• _Problem_:
Before you write out the listing, remove the pictures; everything else stays exactly as it is.

• _Provided data_:

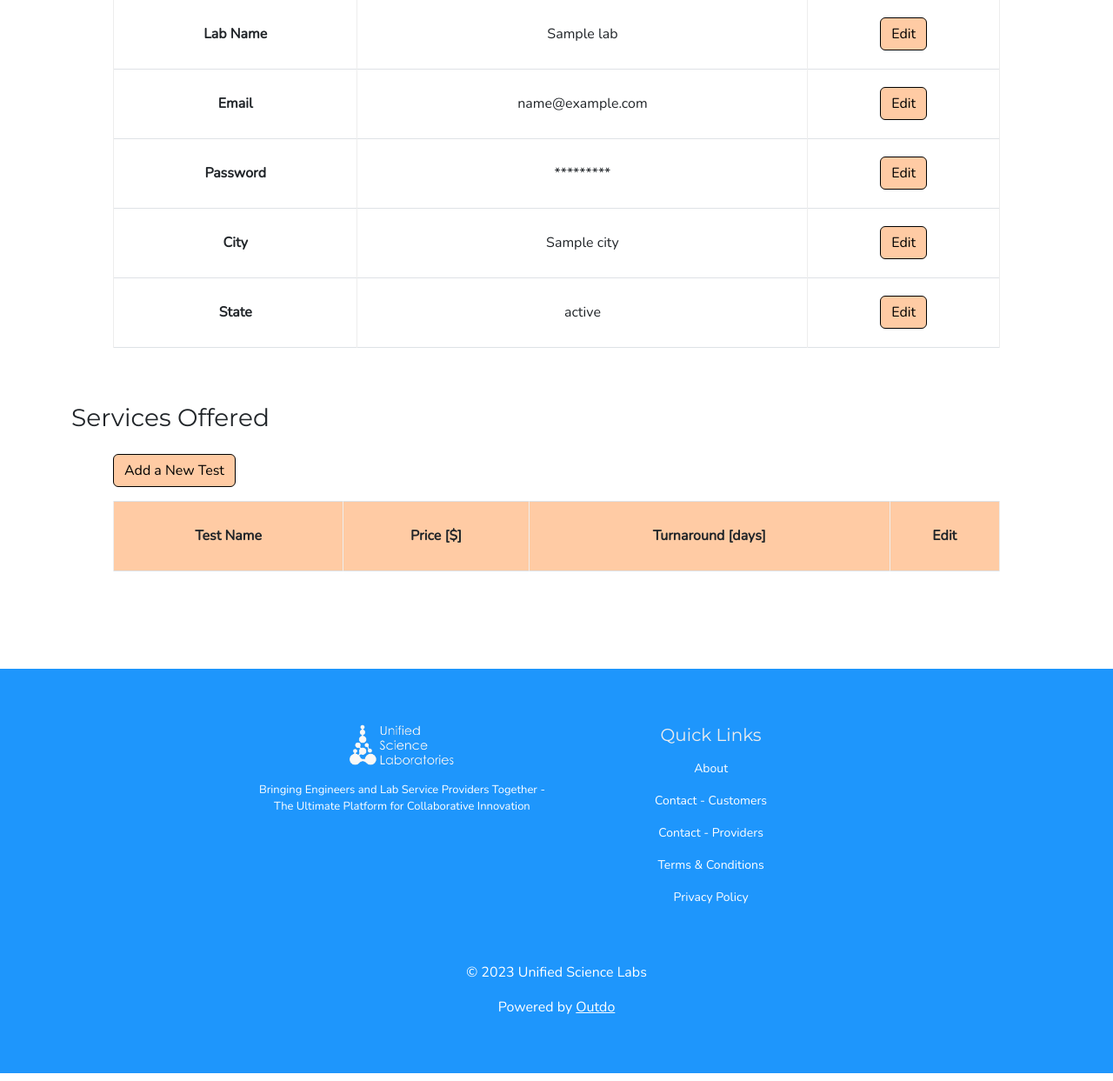
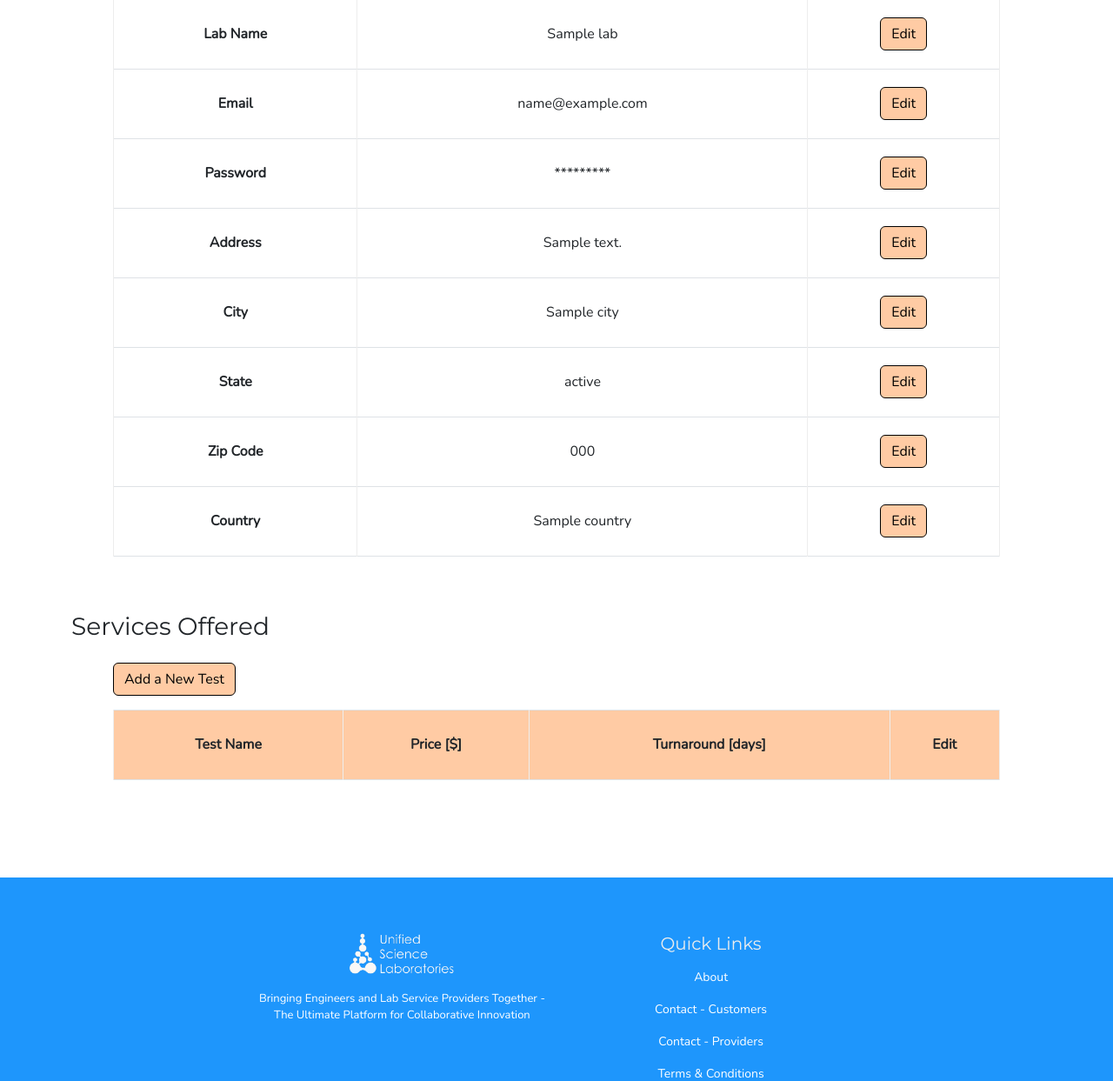
Before and after one commit to bharding216/labs, a Python web app: template project/templates/provider_settings.html in a window 1280 px wide. Shown: the part 253-1496 px from the top of the page at 87% size. Run offline with Jinja, Linux system fonts and the light colour scheme; the template is opened without the code that fills it: most values are stand-ins (such as "Sample title", 1, 10 or a date in 2020); lists and menus that the app fills with data are empty; some libraries are stand-ins or nearby versions.

Commit message:
Update provider settings page with new categories

```diff
--- a/project/templates/provider_settings.html
+++ b/project/templates/provider_settings.html
@@ -83,6 +83,19 @@
                     </tr>
 
                     <tr>
+                        <td class="text-center align-middle"><b>Address</b></td>
+                        <td class="text-center align-middle">{{ lab.street_address_1 }}</td>
+                        <td class="text-center align-middle">
+                            <form action="{{ url_for('views.provider_settings') }}" method="POST">
+                                <input type="hidden" name="type" value="info">
+                                <input type="hidden" name="id" value="{{ lab.id }}">
+                                <input type="hidden" name="field_name" value="street_address_1">
+                                <input type="submit" class="btn btn-primary my-1" value="Edit">
+                            </form>
+                        </td>
+                    </tr>
+
+                    <tr>
                         <td class="text-center align-middle"><b>City</b></td>
                         <td class="text-center align-middle">{{ lab.city }}</td>
                         <td class="text-center align-middle">
@@ -107,6 +120,33 @@
                             </form>
                         </td>
                     </tr>
+
+                    <tr>
+                        <td class="text-center align-middle"><b>Zip Code</b></td>
+                        <td class="text-center align-middle">{{ lab.zip_code }}</td>
+                        <td class="text-center align-middle">
+                            <form action="{{ url_for('views.provider_settings') }}" method="POST">
+                                <input type="hidden" name="type" value="info">
+                                <input type="hidden" name="id" value="{{ lab.id }}">
+                                <input type="hidden" name="field_name" value="zip_code">
+                                <input type="submit" class="btn btn-primary my-1" value="Edit">
+                            </form>
+                        </td>
+                    </tr>
+
+                    <tr>
+                        <td class="text-center align-middle"><b>Country</b></td>
+                        <td class="text-center align-middle">{{ lab.country }}</td>
+                        <td class="text-center align-middle">
+                            <form action="{{ url_for('views.provider_settings') }}" method="POST">
+                                <input type="hidden" name="type" value="info">
+                                <input type="hidden" name="id" value="{{ lab.id }}">
+                                <input type="hidden" name="field_name" value="country">
+                                <input type="submit" class="btn btn-primary my-1" value="Edit">
+                            </form>
+                        </td>
+                    </tr>
+
 
             </tbody>
 
```
Also changed, not shown: project/templates/update_lab.html (+11 -14 lines), project/views.py (+9 -17 lines), 1 other file.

• _Task result_:
Before and after one commit to bharding216/labs, a Python web app: template project/templates/provider_settings.html in a window 1280 px wide. Shown: the part 253-1496 px from the top of the page at 87% size. Run offline with Jinja, Linux system fonts and the light colour scheme; the template is opened without the code that fills it: most values are stand-ins (such as "Sample title", 1, 10 or a date in 2020); lists and menus that the app fills with data are empty; some libraries are stand-ins or nearby versions.

Commit message:
Update provider settings page with new categories

```diff
--- a/project/templates/provider_settings.html
+++ b/project/templates/provider_settings.html
@@ -83,6 +83,19 @@
                     </tr>
 
                     <tr>
+                        <td class="text-center align-middle"><b>Address</b></td>
+                        <td class="text-center align-middle">{{ lab.street_address_1 }}</td>
+                        <td class="text-center align-middle">
+                            <form action="{{ url_for('views.provider_settings') }}" method="POST">
+                                <input type="hidden" name="type" value="info">
+                                <input type="hidden" name="id" value="{{ lab.id }}">
+                                <input type="hidden" name="field_name" value="street_address_1">
+                                <input type="submit" class="btn btn-primary my-1" value="Edit">
+                            </form>
+                        </td>
+                    </tr>
+
+                    <tr>
                         <td class="text-center align-middle"><b>City</b></td>
                         <td class="text-center align-middle">{{ lab.city }}</td>
                         <td class="text-center align-middle">
@@ -107,6 +120,33 @@
                             </form>
                         </td>
                     </tr>
+
+                    <tr>
+                        <td class="text-center align-middle"><b>Zip Code</b></td>
+                        <td class="text-center align-middle">{{ lab.zip_code }}</td>
+                        <td class="text-center align-middle">
+                            <form action="{{ url_for('views.provider_settings') }}" method="POST">
+                                <input type="hidden" name="type" value="info">
+                                <input type="hidden" name="id" value="{{ lab.id }}">
+                                <input type="hidden" name="field_name" value="zip_code">
+                                <input type="submit" class="btn btn-primary my-1" value="Edit">
+                            </form>
+                        </td>
+                    </tr>
+
+                    <tr>
+                        <td class="text-center align-middle"><b>Country</b></td>
+                        <td class="text-center align-middle">{{ lab.country }}</td>
+                        <td class="text-center align-middle">
+                            <form action="{{ url_for('views.provider_settings') }}" method="POST">
+                                <input type="hidden" name="type" value="info">
+                                <input type="hidden" name="id" value="{{ lab.id }}">
+                                <input type="hidden" name="field_name" value="country">
+                                <input type="submit" class="btn btn-primary my-1" value="Edit">
+                            </form>
+                        </td>
+                    </tr>
+
 
             </tbody>
 
```
Also changed, not shown: project/templates/update_lab.html (+11 -14 lines), project/views.py (+9 -17 lines), 1 other file.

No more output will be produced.